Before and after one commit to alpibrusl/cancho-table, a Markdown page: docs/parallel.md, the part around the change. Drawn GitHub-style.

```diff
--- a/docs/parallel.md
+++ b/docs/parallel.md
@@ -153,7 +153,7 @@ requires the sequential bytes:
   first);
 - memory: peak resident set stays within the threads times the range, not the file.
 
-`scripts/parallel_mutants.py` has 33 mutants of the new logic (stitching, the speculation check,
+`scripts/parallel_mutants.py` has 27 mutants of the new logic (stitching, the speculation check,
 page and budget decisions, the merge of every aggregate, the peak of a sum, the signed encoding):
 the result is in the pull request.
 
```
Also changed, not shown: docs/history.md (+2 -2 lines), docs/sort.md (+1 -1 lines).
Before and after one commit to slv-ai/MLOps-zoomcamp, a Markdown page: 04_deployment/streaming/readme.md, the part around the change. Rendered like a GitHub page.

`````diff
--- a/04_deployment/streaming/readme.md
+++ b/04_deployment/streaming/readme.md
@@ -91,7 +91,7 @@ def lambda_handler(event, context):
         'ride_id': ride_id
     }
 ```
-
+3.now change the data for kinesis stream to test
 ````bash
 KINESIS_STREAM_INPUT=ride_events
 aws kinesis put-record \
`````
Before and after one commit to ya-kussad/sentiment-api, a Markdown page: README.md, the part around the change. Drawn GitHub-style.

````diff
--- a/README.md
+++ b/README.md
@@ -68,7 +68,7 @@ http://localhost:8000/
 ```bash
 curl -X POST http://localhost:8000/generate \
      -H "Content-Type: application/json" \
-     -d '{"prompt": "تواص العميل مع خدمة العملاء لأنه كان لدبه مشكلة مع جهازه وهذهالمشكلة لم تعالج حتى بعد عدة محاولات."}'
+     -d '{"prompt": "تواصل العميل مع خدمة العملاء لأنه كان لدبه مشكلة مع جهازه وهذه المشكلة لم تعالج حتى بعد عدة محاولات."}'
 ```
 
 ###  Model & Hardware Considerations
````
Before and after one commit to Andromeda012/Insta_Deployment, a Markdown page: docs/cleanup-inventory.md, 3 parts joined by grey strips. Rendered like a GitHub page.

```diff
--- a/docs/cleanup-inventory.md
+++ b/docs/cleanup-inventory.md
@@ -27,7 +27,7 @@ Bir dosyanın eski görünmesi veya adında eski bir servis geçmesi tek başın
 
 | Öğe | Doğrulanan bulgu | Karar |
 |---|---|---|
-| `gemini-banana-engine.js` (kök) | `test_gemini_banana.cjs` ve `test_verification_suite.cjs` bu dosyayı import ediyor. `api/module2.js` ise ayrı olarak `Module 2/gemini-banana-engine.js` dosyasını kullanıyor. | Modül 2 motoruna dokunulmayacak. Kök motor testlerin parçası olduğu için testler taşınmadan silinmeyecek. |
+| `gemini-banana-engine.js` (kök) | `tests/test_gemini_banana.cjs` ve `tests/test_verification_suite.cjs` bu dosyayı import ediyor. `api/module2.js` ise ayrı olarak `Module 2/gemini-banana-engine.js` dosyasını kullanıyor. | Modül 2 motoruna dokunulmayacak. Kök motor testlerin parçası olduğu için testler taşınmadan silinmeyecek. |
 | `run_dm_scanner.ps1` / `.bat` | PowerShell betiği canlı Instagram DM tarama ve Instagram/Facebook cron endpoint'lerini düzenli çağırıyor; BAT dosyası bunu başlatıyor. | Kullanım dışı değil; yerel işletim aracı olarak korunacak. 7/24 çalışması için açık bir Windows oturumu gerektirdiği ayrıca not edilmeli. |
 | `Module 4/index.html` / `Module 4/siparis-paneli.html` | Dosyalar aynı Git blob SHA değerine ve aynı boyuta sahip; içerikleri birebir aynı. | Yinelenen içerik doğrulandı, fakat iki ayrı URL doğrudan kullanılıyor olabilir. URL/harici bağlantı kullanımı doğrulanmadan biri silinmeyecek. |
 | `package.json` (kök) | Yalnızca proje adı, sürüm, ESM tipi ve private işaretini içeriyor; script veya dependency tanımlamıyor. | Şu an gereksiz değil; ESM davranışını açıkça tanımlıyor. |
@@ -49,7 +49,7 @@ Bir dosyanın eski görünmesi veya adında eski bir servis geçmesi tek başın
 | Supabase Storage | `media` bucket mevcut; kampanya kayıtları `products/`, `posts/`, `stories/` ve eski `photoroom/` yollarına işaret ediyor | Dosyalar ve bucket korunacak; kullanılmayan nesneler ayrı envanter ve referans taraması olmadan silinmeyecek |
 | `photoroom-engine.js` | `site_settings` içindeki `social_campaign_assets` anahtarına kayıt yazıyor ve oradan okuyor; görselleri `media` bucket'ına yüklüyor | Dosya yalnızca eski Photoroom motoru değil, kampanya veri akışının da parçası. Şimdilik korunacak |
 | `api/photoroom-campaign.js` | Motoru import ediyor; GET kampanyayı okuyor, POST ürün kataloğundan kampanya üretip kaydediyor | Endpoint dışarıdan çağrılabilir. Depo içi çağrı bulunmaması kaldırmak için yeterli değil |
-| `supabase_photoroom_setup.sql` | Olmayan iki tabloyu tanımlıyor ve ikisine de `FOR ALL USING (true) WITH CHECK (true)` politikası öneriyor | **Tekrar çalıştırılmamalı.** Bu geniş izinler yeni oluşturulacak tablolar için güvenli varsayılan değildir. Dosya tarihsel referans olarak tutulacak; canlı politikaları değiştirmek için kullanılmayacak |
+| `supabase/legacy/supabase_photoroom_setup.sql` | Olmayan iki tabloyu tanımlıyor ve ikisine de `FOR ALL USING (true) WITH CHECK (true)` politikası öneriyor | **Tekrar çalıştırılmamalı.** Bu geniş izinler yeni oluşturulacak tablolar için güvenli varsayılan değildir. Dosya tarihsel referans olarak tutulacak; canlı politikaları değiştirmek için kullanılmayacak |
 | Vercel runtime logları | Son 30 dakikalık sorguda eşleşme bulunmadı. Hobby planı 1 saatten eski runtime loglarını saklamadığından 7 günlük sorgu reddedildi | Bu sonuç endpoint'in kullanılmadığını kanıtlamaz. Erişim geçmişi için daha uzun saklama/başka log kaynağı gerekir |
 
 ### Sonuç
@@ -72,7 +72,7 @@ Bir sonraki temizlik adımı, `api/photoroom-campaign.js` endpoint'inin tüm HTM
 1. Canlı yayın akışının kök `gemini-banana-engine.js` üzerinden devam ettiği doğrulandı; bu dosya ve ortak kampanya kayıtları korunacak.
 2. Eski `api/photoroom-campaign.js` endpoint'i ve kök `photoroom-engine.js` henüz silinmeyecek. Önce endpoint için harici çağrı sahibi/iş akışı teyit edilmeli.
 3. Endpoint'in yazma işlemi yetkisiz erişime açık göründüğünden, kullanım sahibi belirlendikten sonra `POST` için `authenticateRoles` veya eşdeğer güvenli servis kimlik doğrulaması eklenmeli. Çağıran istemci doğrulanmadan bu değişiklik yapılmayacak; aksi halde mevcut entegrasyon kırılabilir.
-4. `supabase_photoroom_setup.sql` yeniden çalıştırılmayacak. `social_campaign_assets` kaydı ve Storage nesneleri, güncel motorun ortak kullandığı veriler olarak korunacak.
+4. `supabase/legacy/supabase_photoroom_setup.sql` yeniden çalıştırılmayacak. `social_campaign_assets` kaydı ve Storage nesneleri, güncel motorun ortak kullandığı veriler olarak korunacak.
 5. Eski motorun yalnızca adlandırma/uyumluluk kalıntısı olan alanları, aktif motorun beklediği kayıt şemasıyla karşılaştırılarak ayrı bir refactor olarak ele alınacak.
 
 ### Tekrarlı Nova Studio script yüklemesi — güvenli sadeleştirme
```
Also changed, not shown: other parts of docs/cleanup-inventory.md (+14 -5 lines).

········

= REQUIREMENT =
Each record above should be returned exactly as it appears.

= PROBLEM SOLUTION =
Before and after one commit to alpibrusl/cancho-table, a Markdown page: docs/parallel.md, the part around the change. Drawn GitHub-style.

```diff
--- a/docs/parallel.md
+++ b/docs/parallel.md
@@ -153,7 +153,7 @@ requires the sequential bytes:
   first);
 - memory: peak resident set stays within the threads times the range, not the file.
 
-`scripts/parallel_mutants.py` has 33 mutants of the new logic (stitching, the speculation check,
+`scripts/parallel_mutants.py` has 27 mutants of the new logic (stitching, the speculation check,
 page and budget decisions, the merge of every aggregate, the peak of a sum, the signed encoding):
 the result is in the pull request.
 
```
Also changed, not shown: docs/history.md (+2 -2 lines), docs/sort.md (+1 -1 lines).
Before and after one commit to slv-ai/MLOps-zoomcamp, a Markdown page: 04_deployment/streaming/readme.md, the part around the change. Rendered like a GitHub page.

`````diff
--- a/04_deployment/streaming/readme.md
+++ b/04_deployment/streaming/readme.md
@@ -91,7 +91,7 @@ def lambda_handler(event, context):
         'ride_id': ride_id
     }
 ```
-
+3.now change the data for kinesis stream to test
 ````bash
 KINESIS_STREAM_INPUT=ride_events
 aws kinesis put-record \
`````
Before and after one commit to ya-kussad/sentiment-api, a Markdown page: README.md, the part around the change. Drawn GitHub-style.

````diff
--- a/README.md
+++ b/README.md
@@ -68,7 +68,7 @@ http://localhost:8000/
 ```bash
 curl -X POST http://localhost:8000/generate \
      -H "Content-Type: application/json" \
-     -d '{"prompt": "تواص العميل مع خدمة العملاء لأنه كان لدبه مشكلة مع جهازه وهذهالمشكلة لم تعالج حتى بعد عدة محاولات."}'
+     -d '{"prompt": "تواصل العميل مع خدمة العملاء لأنه كان لدبه مشكلة مع جهازه وهذه المشكلة لم تعالج حتى بعد عدة محاولات."}'
 ```
 
 ###  Model & Hardware Considerations
````
Before and after one commit to Andromeda012/Insta_Deployment, a Markdown page: docs/cleanup-inventory.md, 3 parts joined by grey strips. Rendered like a GitHub page.

```diff
--- a/docs/cleanup-inventory.md
+++ b/docs/cleanup-inventory.md
@@ -27,7 +27,7 @@ Bir dosyanın eski görünmesi veya adında eski bir servis geçmesi tek başın
 
 | Öğe | Doğrulanan bulgu | Karar |
 |---|---|---|
-| `gemini-banana-engine.js` (kök) | `test_gemini_banana.cjs` ve `test_verification_suite.cjs` bu dosyayı import ediyor. `api/module2.js` ise ayrı olarak `Module 2/gemini-banana-engine.js` dosyasını kullanıyor. | Modül 2 motoruna dokunulmayacak. Kök motor testlerin parçası olduğu için testler taşınmadan silinmeyecek. |
+| `gemini-banana-engine.js` (kök) | `tests/test_gemini_banana.cjs` ve `tests/test_verification_suite.cjs` bu dosyayı import ediyor. `api/module2.js` ise ayrı olarak `Module 2/gemini-banana-engine.js` dosyasını kullanıyor. | Modül 2 motoruna dokunulmayacak. Kök motor testlerin parçası olduğu için testler taşınmadan silinmeyecek. |
 | `run_dm_scanner.ps1` / `.bat` | PowerShell betiği canlı Instagram DM tarama ve Instagram/Facebook cron endpoint'lerini düzenli çağırıyor; BAT dosyası bunu başlatıyor. | Kullanım dışı değil; yerel işletim aracı olarak korunacak. 7/24 çalışması için açık bir Windows oturumu gerektirdiği ayrıca not edilmeli. |
 | `Module 4/index.html` / `Module 4/siparis-paneli.html` | Dosyalar aynı Git blob SHA değerine ve aynı boyuta sahip; içerikleri birebir aynı. | Yinelenen içerik doğrulandı, fakat iki ayrı URL doğrudan kullanılıyor olabilir. URL/harici bağlantı kullanımı doğrulanmadan biri silinmeyecek. |
 | `package.json` (kök) | Yalnızca proje adı, sürüm, ESM tipi ve private işaretini içeriyor; script veya dependency tanımlamıyor. | Şu an gereksiz değil; ESM davranışını açıkça tanımlıyor. |
@@ -49,7 +49,7 @@ Bir dosyanın eski görünmesi veya adında eski bir servis geçmesi tek başın
 | Supabase Storage | `media` bucket mevcut; kampanya kayıtları `products/`, `posts/`, `stories/` ve eski `photoroom/` yollarına işaret ediyor | Dosyalar ve bucket korunacak; kullanılmayan nesneler ayrı envanter ve referans taraması olmadan silinmeyecek |
 | `photoroom-engine.js` | `site_settings` içindeki `social_campaign_assets` anahtarına kayıt yazıyor ve oradan okuyor; görselleri `media` bucket'ına yüklüyor | Dosya yalnızca eski Photoroom motoru değil, kampanya veri akışının da parçası. Şimdilik korunacak |
 | `api/photoroom-campaign.js` | Motoru import ediyor; GET kampanyayı okuyor, POST ürün kataloğundan kampanya üretip kaydediyor | Endpoint dışarıdan çağrılabilir. Depo içi çağrı bulunmaması kaldırmak için yeterli değil |
-| `supabase_photoroom_setup.sql` | Olmayan iki tabloyu tanımlıyor ve ikisine de `FOR ALL USING (true) WITH CHECK (true)` politikası öneriyor | **Tekrar çalıştırılmamalı.** Bu geniş izinler yeni oluşturulacak tablolar için güvenli varsayılan değildir. Dosya tarihsel referans olarak tutulacak; canlı politikaları değiştirmek için kullanılmayacak |
+| `supabase/legacy/supabase_photoroom_setup.sql` | Olmayan iki tabloyu tanımlıyor ve ikisine de `FOR ALL USING (true) WITH CHECK (true)` politikası öneriyor | **Tekrar çalıştırılmamalı.** Bu geniş izinler yeni oluşturulacak tablolar için güvenli varsayılan değildir. Dosya tarihsel referans olarak tutulacak; canlı politikaları değiştirmek için kullanılmayacak |
 | Vercel runtime logları | Son 30 dakikalık sorguda eşleşme bulunmadı. Hobby planı 1 saatten eski runtime loglarını saklamadığından 7 günlük sorgu reddedildi | Bu sonuç endpoint'in kullanılmadığını kanıtlamaz. Erişim geçmişi için daha uzun saklama/başka log kaynağı gerekir |
 
 ### Sonuç
@@ -72,7 +72,7 @@ Bir sonraki temizlik adımı, `api/photoroom-campaign.js` endpoint'inin tüm HTM
 1. Canlı yayın akışının kök `gemini-banana-engine.js` üzerinden devam ettiği doğrulandı; bu dosya ve ortak kampanya kayıtları korunacak.
 2. Eski `api/photoroom-campaign.js` endpoint'i ve kök `photoroom-engine.js` henüz silinmeyecek. Önce endpoint için harici çağrı sahibi/iş akışı teyit edilmeli.
 3. Endpoint'in yazma işlemi yetkisiz erişime açık göründüğünden, kullanım sahibi belirlendikten sonra `POST` için `authenticateRoles` veya eşdeğer güvenli servis kimlik doğrulaması eklenmeli. Çağıran istemci doğrulanmadan bu değişiklik yapılmayacak; aksi halde mevcut entegrasyon kırılabilir.
-4. `supabase_photoroom_setup.sql` yeniden çalıştırılmayacak. `social_campaign_assets` kaydı ve Storage nesneleri, güncel motorun ortak kullandığı veriler olarak korunacak.
+4. `supabase/legacy/supabase_photoroom_setup.sql` yeniden çalıştırılmayacak. `social_campaign_assets` kaydı ve Storage nesneleri, güncel motorun ortak kullandığı veriler olarak korunacak.
 5. Eski motorun yalnızca adlandırma/uyumluluk kalıntısı olan alanları, aktif motorun beklediği kayıt şemasıyla karşılaştırılarak ayrı bir refactor olarak ele alınacak.
 
 ### Tekrarlı Nova Studio script yüklemesi — güvenli sadeleştirme
```
Also changed, not shown: other parts of docs/cleanup-inventory.md (+14 -5 lines).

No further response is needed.